[Opening RECORDS TO USE section]

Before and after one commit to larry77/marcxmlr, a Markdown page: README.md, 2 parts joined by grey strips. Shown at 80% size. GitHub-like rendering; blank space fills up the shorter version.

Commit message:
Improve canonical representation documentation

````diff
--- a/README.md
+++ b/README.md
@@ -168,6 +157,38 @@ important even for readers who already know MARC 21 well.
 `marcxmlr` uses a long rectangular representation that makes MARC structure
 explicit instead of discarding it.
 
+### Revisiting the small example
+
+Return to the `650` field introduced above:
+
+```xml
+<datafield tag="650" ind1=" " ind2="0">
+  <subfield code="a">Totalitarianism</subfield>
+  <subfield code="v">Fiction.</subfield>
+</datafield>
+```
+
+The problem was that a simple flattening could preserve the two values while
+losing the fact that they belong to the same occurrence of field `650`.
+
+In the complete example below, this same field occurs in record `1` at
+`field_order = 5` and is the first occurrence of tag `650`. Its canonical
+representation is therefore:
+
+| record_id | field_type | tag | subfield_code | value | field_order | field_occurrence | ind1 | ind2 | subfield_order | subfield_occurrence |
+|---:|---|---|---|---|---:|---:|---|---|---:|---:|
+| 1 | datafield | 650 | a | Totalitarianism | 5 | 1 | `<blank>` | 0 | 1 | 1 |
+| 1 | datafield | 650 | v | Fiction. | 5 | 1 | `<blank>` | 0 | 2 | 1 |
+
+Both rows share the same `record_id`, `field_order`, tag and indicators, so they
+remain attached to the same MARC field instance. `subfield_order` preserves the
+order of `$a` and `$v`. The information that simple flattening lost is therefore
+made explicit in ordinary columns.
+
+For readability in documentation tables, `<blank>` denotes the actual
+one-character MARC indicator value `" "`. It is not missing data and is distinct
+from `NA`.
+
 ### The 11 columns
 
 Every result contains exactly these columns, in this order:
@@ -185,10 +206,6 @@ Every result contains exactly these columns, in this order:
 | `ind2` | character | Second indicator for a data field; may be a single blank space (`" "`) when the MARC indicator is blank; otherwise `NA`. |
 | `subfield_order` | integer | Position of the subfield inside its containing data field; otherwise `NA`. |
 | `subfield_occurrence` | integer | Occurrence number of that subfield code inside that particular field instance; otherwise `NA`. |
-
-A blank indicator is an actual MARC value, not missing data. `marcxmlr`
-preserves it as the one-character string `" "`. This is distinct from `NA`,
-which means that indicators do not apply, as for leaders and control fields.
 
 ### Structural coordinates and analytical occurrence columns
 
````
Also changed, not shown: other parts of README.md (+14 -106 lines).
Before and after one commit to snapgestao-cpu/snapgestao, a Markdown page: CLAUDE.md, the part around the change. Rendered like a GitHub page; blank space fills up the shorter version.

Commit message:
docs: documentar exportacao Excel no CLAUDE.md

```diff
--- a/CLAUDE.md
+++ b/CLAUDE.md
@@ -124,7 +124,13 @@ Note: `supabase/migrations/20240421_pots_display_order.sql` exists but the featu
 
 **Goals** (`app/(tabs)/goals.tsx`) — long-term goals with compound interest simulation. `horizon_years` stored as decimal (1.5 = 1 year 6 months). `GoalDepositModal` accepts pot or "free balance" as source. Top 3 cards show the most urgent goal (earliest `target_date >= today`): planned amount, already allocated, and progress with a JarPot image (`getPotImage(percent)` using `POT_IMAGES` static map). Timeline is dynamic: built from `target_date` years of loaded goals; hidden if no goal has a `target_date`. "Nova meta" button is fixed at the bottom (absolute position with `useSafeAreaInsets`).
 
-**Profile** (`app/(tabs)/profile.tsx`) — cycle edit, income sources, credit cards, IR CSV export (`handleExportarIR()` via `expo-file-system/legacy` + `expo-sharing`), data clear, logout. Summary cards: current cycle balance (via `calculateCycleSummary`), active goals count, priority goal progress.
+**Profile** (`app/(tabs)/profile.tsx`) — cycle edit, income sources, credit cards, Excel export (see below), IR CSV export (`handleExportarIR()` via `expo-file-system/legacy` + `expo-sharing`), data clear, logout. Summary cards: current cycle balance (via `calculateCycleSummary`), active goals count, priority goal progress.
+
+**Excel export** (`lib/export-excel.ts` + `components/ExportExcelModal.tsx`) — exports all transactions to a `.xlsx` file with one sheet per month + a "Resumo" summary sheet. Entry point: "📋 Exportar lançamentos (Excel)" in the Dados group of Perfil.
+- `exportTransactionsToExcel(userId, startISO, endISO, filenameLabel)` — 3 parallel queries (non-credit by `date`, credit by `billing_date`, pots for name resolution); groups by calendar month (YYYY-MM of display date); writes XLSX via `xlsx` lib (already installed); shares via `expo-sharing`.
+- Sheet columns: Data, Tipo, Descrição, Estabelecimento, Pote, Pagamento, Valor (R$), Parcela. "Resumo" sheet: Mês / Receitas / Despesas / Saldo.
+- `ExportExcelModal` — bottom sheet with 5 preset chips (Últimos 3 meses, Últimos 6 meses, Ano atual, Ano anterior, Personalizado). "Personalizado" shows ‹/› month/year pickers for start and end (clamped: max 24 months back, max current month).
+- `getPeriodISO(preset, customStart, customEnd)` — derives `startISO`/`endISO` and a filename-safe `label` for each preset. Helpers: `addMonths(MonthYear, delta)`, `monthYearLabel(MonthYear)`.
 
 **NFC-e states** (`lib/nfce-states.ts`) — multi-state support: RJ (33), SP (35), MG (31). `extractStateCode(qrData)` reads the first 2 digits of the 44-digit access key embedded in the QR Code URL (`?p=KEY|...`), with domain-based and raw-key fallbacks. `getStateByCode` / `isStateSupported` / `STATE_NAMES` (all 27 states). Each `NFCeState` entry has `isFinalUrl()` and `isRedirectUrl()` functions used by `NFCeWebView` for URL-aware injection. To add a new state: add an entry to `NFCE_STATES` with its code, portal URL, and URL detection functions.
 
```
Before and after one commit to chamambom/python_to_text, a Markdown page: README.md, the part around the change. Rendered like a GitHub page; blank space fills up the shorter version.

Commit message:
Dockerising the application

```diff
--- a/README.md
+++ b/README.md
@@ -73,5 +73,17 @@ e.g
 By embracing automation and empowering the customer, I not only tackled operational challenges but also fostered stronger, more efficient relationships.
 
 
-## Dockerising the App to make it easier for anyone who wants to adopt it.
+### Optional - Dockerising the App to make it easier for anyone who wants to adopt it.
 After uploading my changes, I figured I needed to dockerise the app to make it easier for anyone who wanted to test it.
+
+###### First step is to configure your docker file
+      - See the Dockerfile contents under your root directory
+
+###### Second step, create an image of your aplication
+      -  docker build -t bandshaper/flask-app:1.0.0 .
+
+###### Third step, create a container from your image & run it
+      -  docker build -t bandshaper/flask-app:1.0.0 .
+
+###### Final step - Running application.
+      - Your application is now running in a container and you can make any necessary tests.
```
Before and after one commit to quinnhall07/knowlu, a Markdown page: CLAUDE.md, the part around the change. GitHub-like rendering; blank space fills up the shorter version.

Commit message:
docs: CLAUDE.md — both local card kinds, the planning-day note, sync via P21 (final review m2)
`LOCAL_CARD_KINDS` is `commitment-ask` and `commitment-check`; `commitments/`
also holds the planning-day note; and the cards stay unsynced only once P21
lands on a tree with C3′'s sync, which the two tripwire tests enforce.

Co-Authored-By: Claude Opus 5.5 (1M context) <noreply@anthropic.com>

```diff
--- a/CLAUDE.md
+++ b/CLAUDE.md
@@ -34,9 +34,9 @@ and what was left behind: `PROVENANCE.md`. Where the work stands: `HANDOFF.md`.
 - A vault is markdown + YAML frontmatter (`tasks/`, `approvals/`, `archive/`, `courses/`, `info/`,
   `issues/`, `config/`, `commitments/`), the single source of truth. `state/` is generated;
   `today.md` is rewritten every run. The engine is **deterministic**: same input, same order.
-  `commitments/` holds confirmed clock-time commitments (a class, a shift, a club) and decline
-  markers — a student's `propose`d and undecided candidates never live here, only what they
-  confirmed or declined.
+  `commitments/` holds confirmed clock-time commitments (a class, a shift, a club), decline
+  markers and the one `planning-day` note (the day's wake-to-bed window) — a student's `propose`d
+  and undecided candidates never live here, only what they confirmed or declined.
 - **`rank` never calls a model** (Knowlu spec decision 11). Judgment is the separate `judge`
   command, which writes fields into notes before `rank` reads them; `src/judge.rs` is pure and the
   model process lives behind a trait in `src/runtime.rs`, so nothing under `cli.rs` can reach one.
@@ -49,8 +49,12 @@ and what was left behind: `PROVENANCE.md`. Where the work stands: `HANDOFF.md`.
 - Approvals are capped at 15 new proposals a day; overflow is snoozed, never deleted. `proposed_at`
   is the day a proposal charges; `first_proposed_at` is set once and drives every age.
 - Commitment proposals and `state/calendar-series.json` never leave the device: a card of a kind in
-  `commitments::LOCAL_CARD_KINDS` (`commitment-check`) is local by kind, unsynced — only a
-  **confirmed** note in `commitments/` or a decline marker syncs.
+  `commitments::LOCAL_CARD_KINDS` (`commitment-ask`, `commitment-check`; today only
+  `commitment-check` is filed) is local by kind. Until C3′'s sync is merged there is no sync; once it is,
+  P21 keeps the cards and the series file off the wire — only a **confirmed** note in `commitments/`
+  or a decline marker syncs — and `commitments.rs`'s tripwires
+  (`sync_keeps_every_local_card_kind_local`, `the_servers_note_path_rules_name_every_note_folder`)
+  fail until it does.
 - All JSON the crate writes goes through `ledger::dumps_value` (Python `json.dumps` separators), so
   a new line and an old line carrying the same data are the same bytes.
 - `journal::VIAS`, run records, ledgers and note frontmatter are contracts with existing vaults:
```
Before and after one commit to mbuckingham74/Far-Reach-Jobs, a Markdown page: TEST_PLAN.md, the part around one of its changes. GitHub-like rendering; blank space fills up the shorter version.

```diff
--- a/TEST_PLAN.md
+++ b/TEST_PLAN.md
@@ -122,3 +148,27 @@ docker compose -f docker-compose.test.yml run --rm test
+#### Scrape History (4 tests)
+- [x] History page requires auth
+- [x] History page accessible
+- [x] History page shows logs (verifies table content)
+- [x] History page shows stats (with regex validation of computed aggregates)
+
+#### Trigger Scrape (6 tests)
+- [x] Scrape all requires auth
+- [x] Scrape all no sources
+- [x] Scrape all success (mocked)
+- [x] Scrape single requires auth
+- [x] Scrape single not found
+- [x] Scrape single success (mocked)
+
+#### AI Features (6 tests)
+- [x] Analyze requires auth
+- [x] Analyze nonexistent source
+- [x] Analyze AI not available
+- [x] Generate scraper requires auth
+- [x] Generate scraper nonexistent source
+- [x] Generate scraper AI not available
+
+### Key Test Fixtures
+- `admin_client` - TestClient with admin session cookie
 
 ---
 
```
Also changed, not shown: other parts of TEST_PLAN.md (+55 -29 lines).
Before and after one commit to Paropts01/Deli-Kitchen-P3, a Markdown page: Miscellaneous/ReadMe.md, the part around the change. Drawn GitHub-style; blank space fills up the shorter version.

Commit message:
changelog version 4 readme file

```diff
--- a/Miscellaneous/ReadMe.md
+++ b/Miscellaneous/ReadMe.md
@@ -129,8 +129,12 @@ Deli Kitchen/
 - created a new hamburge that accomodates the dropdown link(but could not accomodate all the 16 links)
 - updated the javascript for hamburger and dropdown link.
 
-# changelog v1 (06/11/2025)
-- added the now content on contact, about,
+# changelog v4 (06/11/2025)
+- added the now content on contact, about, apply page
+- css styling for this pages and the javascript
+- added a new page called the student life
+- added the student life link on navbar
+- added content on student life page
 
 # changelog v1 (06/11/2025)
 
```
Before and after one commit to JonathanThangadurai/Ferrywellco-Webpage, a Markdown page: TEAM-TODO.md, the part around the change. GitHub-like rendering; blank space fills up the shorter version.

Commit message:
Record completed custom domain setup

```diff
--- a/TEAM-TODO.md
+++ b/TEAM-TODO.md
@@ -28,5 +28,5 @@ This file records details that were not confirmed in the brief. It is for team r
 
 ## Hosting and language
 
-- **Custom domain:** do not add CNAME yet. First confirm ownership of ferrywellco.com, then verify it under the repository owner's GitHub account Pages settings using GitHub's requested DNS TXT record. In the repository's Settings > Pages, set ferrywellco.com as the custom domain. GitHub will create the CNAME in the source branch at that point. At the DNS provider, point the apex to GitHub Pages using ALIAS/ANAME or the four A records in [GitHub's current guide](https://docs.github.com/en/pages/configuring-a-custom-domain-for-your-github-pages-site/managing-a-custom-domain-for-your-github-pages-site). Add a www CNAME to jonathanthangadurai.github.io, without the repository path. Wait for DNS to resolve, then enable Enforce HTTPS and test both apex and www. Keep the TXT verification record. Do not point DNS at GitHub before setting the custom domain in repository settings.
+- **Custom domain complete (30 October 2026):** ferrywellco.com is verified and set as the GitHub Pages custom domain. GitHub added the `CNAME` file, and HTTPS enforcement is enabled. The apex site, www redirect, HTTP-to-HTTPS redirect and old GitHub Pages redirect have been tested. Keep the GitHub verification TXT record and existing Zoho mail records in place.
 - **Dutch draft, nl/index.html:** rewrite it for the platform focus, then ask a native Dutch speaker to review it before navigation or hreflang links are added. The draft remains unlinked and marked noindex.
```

[Closing RECORDS TO USE section]

TASK:
Among the entries, how many lines hold the word "requires"? Please answer with only that number.

EXPECTED OUTPUT:
5